What do you do for work?
I’m quite fortunate to have been able to manage two professional roles with both the Japan Rugby Football Union as well as with JointAction. I have spent the past eight years with JointAction, serving as its director, and I have been the strength and conditioning coordinator for the Japan Rugby Football Union for the past four years.
Why did you choose to pursue a career in the field in which you currently work?
My academic background includes a master’s degree in biomechanics from Southern Cross University, and I have been involved with athletics and strength training for as long as I can remember, so both of my professional endeavors allow me to apply my education and experience in a manner I find rewarding.
In what way does your professional role make it possible for you to have a positive impact on others?
I think my contribution to Japan’s success in international rugby competition has had a very positive impact on popularizing the sport throughout the country, and my efforts with JointAction have allowed many people in a variety of occupations to develop a deeper understanding of how to improve their overall health and wellness.

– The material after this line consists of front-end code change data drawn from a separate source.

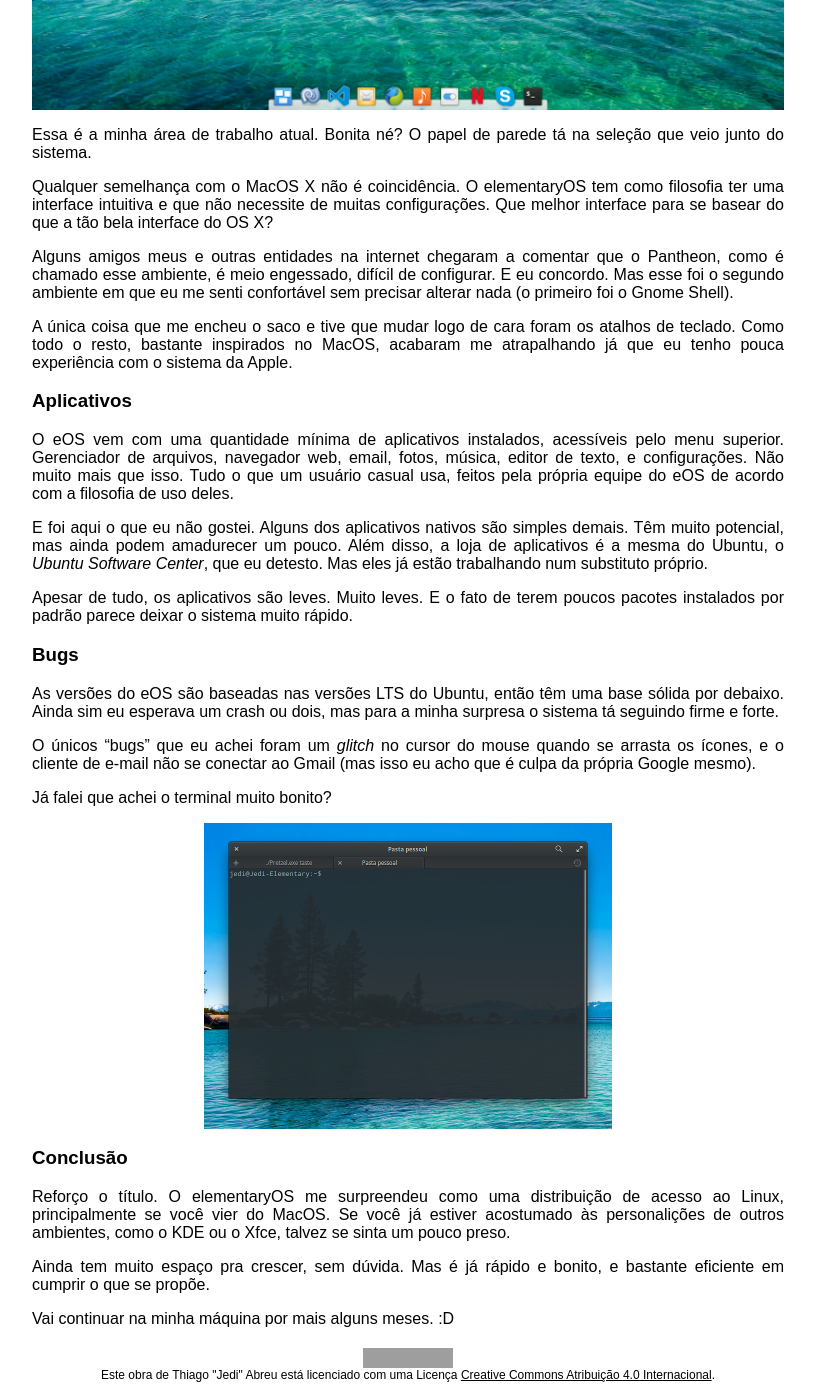
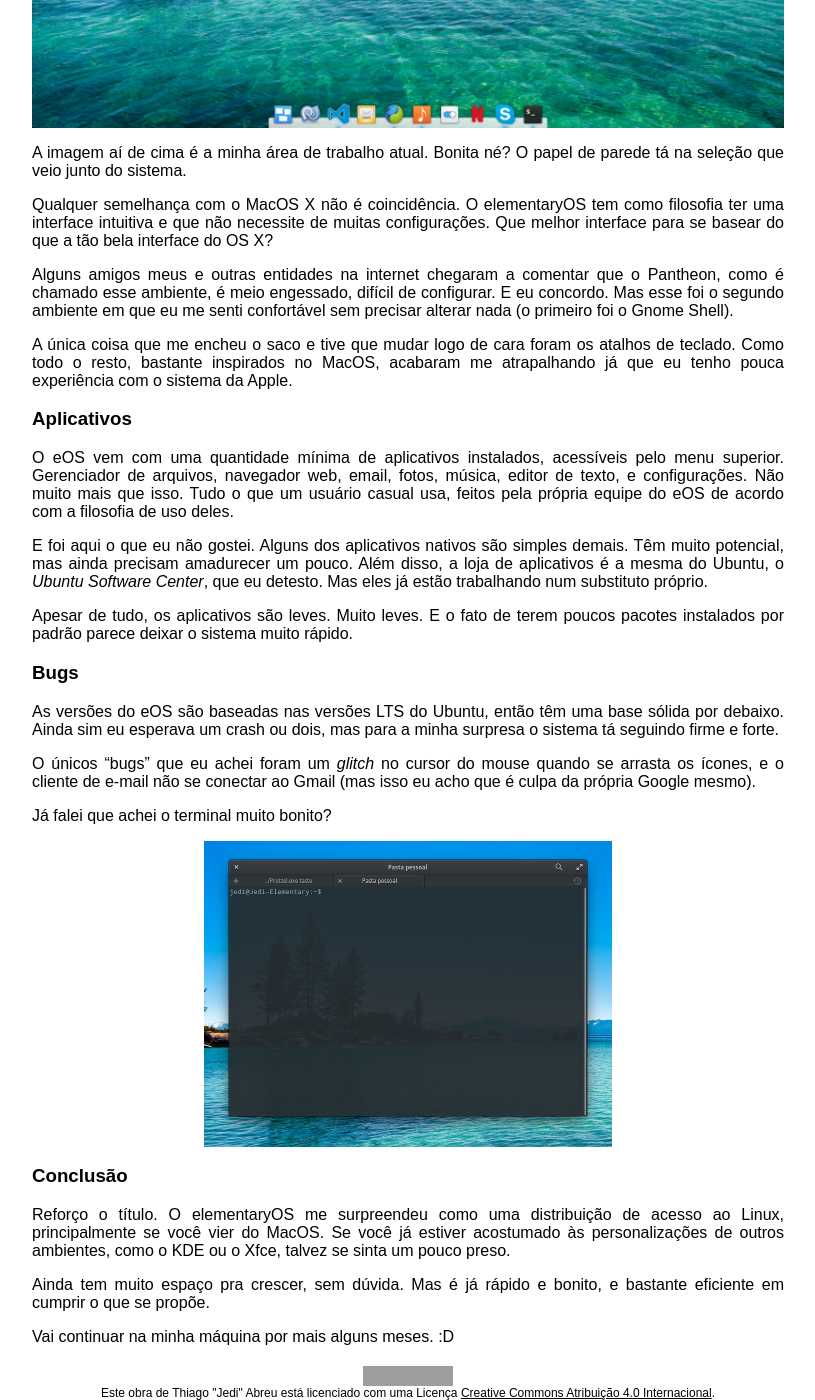
Before and after one commit to thiagojedi/thiagojedi.github.io, a Jekyll site: the page built from _posts/2015-08-12-elementary-freya.md, in a window 1280 px wide and 1400 px high, scrolled down 1141 px. Shown: the whole window, without its empty margins (232-1047 px from the left). Built offline with Jekyll 4.4.1, drawn with Linux system fonts in a browser that asks for light colours; some of the changed text lies outside the part shown; grey boxes are pictures that could not be loaded.

Commit message:
Correção de erros gramaticais

```diff
--- a/_posts/2015-08-12-elementary-freya.md
+++ b/_posts/2015-08-12-elementary-freya.md
@@ -31,11 +31,11 @@
 > "Os 'Linux' de maneira geral têm papéis de parede padrão escuros ou opacos.
 > Deixam a pessoa meio claustofóbica"
 
-Nunca parei pra notar isso, até ver os papéis de parede do elementaryOS.
+Nunca parei pra notar isso, até ver os papéis de parede do elementaryOS, que são uma agradável exceção à regra.
 
 ![Minha Área de Trabalho](images/ssDesktop.png)
 
-Essa é a minha área de trabalho atual.
+A imagem aí de cima é a minha área de trabalho atual.
 Bonita né?
 O papel de parede tá na seleção que veio junto do sistema.
 
@@ -59,7 +59,7 @@
 
 E foi aqui o que eu não gostei.
 Alguns dos aplicativos nativos são simples demais.
-Têm muito potencial, mas ainda podem amadurecer um pouco.
+Têm muito potencial, mas ainda precisam amadurecer um pouco.
 Além disso, a loja de aplicativos é a mesma do Ubuntu, o *Ubuntu Software Center*, que eu detesto.
 Mas eles já estão trabalhando num substituto próprio.
 
@@ -81,7 +81,7 @@
 
 Reforço o título.
 O elementaryOS me surpreendeu como uma distribuição de acesso ao Linux, principalmente se você vier do MacOS.
-Se você já estiver acostumado às personalições de outros ambientes, como o KDE ou o Xfce, talvez se sinta um pouco preso.
+Se você já estiver acostumado às personalizações de outros ambientes, como o KDE ou o Xfce, talvez se sinta um pouco preso.
 
 Ainda tem muito espaço pra crescer, sem dúvida.
 Mas é já rápido e bonito, e bastante eficiente em cumprir o que se propõe.
```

What is it that you enjoy most about living in Sydney, New South Wales?
From a practical standpoint, living in Sydney makes it incredibly easy to travel as often as I do. What I enjoy most, however, is the tremendous opportunity for outdoor lifestyle. I hit Dee Why beach almost every morning with my son Wilson. My wife, Bec, and I also do quite a bit of walking in Kuringai National Park. Sydney offers a truly unique combination of beach and bush opportunities, whilst still living In a major capital city.
What do you do for recreation?
I like to stay fit, first and foremost. But the ocean pools, in my opinion Sydney’s greatest assets, are a favourite of mine. I spend a lot of time at ocean pools and swimming in the ocean.
I am to get back into boxing and martial arts this year, which I have been too busy to do lately.
If you could travel anywhere outside of Australia, where would you go and why?
India. I have a fascination with it. My wife and I spent a week in Mumbai. I love the chaos, the cultural diversity and many other things difficult to articulate. I want to go back soon.
Aussie rules football, cricket, rugby or something else?
Just rugby for me. But I really respect rugby league. I believe it’s the toughest sport in the world.
Is there an Australian you admire or who has had a profound influence on you personally or professionally? Explain.
Probably Weary Dunlop and Fred Hollows (born a Kiwi). These were really selfless men committed to devoting their lives to other people’s welfare.
From a coaching point of view, my favourite is Percy Cerutty. He was ahead of his time.
What advice would you give to a first-time visitor to Australia?
I’d suggest coming with an open mind toward experiencing some of the more interesting and unique parts of our culture. And when I say that, it should be inclusive of Aboriginal culture. Most Australians know little about it.
What is the funniest or strangest question a tourist has ever asked you about Australia?
Someone once asked me if my training methods for rugby included boxing with Kangaroos. I thought it was a joke so I just laughed, but he was apparently quite serious and pressed me for an answer.